TO DO:
Collect the lines of the entries where "what" shows up.

ENTRIES SUPPLIED:
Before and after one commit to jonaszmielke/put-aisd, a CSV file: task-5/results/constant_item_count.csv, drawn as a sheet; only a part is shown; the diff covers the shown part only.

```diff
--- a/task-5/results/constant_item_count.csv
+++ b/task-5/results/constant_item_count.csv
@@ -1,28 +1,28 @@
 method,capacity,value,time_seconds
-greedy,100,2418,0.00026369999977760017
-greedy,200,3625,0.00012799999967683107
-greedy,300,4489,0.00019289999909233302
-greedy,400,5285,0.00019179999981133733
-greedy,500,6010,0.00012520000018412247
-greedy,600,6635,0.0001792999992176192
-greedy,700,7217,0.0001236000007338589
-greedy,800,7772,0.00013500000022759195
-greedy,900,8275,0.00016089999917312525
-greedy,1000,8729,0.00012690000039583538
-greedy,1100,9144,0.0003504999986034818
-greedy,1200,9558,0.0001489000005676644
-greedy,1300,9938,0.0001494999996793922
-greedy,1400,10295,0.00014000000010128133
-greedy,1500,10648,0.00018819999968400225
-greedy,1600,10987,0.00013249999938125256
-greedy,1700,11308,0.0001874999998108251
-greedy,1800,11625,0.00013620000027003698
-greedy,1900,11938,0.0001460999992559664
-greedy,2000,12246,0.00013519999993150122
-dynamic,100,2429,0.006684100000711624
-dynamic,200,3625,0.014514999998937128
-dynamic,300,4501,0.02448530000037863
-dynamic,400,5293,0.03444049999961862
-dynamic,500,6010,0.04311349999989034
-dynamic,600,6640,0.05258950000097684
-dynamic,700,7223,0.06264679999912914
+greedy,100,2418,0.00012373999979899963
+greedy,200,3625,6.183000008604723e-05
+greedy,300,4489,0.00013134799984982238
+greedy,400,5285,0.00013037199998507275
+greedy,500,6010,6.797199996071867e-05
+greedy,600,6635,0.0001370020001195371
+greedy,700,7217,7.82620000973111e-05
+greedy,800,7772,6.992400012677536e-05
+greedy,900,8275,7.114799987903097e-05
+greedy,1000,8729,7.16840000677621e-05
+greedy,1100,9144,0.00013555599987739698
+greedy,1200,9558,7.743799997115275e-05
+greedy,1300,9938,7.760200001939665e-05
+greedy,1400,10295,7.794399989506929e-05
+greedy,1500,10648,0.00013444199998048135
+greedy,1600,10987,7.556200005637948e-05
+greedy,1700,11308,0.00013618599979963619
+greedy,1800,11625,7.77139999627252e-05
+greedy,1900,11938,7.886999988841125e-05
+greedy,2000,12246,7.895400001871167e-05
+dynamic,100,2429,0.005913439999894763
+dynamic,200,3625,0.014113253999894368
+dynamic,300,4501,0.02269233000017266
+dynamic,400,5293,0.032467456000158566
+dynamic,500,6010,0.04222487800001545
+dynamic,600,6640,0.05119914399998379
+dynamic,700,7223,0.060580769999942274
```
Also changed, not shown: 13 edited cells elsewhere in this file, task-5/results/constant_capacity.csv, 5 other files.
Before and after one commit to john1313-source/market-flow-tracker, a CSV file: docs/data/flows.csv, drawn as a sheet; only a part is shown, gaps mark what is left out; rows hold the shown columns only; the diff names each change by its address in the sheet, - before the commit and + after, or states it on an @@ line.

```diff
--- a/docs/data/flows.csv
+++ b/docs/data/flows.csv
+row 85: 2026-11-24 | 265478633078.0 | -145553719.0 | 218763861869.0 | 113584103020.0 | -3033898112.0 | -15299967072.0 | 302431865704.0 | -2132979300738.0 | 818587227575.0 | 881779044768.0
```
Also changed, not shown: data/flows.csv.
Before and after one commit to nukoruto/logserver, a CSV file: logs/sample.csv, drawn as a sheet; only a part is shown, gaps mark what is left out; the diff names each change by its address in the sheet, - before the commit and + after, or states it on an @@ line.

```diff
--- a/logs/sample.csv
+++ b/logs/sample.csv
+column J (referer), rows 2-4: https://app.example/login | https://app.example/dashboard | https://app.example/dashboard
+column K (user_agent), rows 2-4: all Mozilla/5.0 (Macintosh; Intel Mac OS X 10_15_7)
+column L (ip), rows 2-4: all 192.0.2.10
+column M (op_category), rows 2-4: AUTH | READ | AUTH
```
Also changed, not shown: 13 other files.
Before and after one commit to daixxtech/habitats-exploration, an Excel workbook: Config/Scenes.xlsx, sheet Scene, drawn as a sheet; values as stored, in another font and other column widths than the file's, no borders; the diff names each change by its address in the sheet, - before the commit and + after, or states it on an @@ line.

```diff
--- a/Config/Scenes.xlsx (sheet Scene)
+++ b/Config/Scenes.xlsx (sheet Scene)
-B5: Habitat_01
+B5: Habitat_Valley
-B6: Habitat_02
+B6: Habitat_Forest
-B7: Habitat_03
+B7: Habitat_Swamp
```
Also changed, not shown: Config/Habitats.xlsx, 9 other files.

WRITTEN RESPONSE:
Before and after one commit to john1313-source/market-flow-tracker, a CSV file: docs/data/flows.csv, drawn as a sheet; only a part is shown, gaps mark what is left out; rows hold the shown columns only; the diff names each change by its address in the sheet, - before the commit and + after, or states it on an @@ line.
Before and after one commit to nukoruto/logserver, a CSV file: logs/sample.csv, drawn as a sheet; only a part is shown, gaps mark what is left out; the diff names each change by its address in the sheet, - before the commit and + after, or states it on an @@ line.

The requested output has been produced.